Books Two and Three of the March trilogy continue to detail Lewis' civil rights activism. Lewis was one of the thirteen original Freedom Riders, as well as one of the "big six" organizers of the March on Washington, where at 23 years old he was the youngest organizer to give a speech, opens a new window to a crowd of over 250,000 marchers. He was a leader of the "Mississippi Freedom Summer" and the Selma to Montgomery marches, the latter of which also saw his involvement in the "Bloody Sunday, opens a new window" protest. Upon reaching the end of the Edmund Pettus Bridge in Selma, Alabama, the marchers were stopped by some 150 state troopers, who ordered the demonstrators to disperse. The group of peaceful protesters were met with clubs, bullwhips, and tear gas. Lewis himself endured a skull fracture and was one of 58 protesters treated for injuries. It was the momentum of these efforts that led to the passing of the Voting Rights Act of 1965.
John Lewis was first elected as a congressman to represent the State of Georgia in 1986, where he kept up the fight for justice through his work in government. He went on to repeatedly win re-election to Congress, serving for a total of nearly 34 years prior to his passing. Congressman Lewis organized sit-in protests centered around gun-safety legislation and immigration reform. He spent 15 years introducing and re-introducing the bill that went on to create the National Museum of African American History and Culture , opens a new windowin Washington, D.C. when it was finally passed in 2003. These, along with his many, many other battles, from civil and voting rights to health care and more, earned him the designation, "the conscience of Congress."

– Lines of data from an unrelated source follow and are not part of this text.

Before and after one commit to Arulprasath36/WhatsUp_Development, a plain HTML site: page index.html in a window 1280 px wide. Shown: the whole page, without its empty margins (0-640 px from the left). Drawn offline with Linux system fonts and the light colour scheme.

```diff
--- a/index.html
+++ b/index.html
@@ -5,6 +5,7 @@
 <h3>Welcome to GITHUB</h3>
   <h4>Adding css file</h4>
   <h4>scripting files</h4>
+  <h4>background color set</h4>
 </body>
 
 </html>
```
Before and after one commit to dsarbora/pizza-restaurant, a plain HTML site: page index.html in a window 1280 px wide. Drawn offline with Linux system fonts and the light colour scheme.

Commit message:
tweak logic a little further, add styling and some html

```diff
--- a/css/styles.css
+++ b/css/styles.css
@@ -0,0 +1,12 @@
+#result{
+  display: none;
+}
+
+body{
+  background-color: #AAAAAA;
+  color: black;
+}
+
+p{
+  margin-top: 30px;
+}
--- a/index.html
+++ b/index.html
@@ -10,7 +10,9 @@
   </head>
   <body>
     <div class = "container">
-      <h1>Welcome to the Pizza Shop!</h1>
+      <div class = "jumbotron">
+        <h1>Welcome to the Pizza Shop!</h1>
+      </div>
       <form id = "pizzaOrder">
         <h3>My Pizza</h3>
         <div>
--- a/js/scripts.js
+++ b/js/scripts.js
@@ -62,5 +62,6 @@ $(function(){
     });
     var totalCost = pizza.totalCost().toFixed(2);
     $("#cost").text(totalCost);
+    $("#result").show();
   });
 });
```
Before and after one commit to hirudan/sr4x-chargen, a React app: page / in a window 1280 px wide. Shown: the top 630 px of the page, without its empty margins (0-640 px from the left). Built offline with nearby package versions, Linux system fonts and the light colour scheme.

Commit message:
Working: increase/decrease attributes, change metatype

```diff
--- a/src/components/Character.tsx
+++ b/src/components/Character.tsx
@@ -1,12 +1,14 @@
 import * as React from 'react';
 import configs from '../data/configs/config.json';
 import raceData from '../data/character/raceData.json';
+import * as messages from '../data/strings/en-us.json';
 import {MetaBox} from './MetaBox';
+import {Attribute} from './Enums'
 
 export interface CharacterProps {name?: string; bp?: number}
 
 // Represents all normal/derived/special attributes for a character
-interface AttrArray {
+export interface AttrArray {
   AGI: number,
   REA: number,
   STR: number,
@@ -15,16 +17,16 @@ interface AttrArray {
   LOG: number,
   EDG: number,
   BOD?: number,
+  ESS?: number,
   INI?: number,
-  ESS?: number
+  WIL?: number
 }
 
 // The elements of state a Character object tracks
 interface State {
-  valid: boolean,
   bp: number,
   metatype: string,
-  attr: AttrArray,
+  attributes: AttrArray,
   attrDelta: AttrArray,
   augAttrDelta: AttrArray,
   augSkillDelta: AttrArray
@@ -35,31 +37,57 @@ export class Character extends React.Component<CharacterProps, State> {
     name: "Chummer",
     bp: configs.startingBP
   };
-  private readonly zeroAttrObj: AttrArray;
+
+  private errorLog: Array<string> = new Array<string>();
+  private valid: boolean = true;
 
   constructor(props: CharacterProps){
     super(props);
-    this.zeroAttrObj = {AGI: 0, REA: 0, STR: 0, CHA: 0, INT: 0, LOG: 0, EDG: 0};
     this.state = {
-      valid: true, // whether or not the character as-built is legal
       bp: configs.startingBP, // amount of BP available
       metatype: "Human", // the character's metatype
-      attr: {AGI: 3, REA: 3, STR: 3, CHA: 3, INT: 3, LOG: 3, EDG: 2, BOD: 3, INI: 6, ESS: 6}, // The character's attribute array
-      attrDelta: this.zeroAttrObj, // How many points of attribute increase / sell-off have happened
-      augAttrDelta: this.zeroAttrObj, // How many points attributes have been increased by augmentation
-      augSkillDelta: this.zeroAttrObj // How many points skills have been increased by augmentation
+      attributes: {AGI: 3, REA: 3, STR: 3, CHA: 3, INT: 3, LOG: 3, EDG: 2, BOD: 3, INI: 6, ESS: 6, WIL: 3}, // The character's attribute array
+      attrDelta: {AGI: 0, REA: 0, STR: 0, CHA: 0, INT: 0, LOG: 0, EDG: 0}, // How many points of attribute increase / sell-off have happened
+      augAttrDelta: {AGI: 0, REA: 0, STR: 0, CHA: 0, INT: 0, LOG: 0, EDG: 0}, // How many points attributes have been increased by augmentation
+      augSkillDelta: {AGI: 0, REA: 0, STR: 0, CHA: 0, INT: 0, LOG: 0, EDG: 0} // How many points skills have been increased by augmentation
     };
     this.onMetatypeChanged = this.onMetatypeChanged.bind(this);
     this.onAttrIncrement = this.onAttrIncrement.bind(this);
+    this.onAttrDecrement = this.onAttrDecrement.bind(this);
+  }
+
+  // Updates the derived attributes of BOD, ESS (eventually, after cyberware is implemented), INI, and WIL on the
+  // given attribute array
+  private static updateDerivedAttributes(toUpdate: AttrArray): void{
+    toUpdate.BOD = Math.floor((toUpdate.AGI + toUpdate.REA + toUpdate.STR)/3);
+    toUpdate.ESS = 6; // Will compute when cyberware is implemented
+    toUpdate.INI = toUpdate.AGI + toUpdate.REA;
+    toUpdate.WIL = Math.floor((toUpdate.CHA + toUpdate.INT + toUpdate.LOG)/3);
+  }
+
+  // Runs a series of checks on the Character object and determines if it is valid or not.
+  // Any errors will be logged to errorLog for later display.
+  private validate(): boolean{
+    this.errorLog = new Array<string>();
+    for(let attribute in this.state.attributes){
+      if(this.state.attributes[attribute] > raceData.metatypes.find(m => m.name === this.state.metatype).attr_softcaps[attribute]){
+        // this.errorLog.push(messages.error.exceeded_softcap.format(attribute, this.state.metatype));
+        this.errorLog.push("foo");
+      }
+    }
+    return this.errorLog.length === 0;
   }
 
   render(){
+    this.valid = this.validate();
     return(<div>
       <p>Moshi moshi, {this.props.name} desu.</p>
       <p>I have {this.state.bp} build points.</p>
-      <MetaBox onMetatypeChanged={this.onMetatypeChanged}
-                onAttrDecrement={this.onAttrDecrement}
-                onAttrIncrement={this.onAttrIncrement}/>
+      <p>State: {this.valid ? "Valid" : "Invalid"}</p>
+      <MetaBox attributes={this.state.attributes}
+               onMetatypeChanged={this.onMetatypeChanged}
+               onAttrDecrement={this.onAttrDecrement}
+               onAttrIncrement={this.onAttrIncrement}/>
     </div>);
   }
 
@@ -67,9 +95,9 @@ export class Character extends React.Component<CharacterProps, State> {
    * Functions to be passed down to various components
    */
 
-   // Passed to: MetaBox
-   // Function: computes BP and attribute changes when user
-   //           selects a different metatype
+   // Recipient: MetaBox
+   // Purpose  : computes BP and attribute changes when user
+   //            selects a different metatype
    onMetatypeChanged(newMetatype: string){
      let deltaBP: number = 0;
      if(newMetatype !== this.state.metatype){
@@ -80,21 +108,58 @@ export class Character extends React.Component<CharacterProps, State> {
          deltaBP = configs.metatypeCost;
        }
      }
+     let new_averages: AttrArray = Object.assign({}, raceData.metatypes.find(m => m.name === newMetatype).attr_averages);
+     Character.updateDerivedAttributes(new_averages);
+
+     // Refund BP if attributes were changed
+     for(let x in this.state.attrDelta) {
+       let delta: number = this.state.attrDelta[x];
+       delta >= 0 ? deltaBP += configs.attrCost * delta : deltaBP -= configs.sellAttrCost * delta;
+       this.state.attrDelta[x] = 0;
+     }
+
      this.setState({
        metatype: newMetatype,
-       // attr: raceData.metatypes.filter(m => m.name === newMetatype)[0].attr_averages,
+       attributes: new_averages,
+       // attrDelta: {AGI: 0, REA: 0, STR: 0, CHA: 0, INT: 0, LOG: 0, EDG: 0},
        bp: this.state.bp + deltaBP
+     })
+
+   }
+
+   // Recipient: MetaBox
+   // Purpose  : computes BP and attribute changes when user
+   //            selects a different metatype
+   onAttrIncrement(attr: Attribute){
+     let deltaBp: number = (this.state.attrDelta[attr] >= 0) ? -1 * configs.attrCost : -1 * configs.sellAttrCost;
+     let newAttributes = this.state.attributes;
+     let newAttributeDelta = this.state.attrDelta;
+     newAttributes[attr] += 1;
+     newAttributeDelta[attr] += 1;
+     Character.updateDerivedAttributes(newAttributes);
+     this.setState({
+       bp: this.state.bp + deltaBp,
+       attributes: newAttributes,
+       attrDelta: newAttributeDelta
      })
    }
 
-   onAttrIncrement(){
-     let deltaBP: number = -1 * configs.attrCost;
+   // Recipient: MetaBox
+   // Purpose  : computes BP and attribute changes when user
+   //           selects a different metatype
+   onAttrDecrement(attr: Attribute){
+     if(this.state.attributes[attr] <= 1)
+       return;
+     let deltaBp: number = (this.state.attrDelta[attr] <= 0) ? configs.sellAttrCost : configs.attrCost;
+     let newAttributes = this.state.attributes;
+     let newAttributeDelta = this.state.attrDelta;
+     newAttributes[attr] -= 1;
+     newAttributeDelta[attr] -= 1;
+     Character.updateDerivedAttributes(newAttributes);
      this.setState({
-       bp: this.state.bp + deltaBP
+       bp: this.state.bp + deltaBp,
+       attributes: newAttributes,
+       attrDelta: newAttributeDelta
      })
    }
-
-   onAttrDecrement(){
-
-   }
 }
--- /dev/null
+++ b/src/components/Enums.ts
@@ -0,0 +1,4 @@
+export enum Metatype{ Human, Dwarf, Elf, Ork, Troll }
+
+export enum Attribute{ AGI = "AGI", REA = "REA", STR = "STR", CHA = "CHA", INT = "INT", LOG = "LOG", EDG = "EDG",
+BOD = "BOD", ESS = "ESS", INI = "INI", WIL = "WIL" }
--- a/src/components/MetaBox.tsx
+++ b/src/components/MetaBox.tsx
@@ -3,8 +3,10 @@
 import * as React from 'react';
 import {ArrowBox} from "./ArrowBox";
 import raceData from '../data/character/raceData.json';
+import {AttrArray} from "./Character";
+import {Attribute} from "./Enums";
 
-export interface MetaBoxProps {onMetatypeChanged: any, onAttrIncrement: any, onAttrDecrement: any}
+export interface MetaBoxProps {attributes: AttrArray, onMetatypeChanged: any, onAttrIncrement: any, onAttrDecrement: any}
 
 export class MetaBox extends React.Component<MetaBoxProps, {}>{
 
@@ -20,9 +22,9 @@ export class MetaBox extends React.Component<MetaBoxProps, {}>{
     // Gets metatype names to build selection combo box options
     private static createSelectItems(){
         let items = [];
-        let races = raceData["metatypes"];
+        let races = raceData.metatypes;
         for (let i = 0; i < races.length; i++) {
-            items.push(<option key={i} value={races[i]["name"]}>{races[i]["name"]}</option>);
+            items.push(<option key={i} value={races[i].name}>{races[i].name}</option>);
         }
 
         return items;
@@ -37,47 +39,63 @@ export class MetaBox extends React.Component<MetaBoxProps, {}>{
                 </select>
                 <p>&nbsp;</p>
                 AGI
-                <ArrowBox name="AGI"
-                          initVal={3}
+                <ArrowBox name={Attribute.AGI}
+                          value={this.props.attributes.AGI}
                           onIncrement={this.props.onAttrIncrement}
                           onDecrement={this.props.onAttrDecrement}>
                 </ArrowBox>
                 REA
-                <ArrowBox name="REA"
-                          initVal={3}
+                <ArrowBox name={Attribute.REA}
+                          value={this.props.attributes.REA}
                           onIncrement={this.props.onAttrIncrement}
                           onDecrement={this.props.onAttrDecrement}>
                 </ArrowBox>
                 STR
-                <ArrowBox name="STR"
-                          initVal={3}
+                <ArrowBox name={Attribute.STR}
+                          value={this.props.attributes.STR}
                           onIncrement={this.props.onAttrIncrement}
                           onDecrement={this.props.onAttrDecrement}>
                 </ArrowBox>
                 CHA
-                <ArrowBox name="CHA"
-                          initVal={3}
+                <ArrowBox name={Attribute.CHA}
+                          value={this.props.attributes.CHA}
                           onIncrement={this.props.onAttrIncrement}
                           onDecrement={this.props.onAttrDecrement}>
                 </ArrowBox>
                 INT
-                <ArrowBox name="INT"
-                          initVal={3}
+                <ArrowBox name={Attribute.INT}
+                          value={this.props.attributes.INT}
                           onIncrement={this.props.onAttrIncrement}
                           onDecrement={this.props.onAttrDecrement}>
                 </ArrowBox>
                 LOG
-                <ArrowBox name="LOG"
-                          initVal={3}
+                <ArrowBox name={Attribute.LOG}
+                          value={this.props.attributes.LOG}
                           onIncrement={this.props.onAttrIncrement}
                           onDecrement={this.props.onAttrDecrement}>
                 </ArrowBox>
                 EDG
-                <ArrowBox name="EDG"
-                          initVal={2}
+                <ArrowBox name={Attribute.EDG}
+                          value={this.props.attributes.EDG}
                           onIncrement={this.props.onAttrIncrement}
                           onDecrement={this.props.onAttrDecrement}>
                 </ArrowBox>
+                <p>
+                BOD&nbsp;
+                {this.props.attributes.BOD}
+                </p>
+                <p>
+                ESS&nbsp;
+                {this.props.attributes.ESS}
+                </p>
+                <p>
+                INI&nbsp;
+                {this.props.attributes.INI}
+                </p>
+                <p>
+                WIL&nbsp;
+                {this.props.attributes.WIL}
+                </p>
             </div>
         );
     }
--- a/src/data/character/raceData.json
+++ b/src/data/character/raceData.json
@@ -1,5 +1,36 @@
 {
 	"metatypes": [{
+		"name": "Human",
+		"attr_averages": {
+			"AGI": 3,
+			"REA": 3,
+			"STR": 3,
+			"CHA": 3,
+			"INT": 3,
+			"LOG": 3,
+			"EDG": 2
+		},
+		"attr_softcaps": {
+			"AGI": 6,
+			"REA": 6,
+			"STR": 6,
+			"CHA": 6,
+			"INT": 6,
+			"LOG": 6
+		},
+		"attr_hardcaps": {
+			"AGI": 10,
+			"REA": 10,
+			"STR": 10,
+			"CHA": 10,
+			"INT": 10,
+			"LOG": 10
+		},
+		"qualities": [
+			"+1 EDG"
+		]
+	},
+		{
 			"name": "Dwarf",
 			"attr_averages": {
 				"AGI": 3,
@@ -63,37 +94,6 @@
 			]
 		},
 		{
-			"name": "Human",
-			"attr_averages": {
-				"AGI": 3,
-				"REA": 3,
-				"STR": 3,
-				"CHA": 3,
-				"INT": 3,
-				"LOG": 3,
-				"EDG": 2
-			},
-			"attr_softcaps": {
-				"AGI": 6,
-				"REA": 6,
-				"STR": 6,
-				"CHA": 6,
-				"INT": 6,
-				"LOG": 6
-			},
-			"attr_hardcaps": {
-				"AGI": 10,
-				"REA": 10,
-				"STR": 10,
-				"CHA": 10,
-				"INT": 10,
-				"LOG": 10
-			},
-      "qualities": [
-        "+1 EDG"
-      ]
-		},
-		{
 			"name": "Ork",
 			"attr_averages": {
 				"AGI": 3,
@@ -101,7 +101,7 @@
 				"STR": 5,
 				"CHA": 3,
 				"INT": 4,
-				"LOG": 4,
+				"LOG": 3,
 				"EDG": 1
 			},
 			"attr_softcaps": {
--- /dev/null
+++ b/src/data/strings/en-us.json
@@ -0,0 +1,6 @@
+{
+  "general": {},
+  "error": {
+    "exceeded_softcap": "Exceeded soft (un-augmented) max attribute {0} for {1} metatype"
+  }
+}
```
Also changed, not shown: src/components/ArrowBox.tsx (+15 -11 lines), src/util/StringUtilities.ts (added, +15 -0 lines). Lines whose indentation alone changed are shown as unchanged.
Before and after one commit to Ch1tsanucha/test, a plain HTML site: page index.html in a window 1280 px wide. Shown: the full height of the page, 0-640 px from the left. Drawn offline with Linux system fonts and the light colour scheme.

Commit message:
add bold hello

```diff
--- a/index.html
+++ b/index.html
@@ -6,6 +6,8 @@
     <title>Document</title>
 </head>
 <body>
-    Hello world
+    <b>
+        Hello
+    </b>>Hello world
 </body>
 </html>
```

Today's Black Lives Matter protests continue the fight for social and racial justice, ignited and inspired by activists like John Lewis from the Civil Rights Movement. It is through everyone's efforts to get in "good trouble" that John Lewis' legacy lives on, and he will continue to inspire generations of activists to come.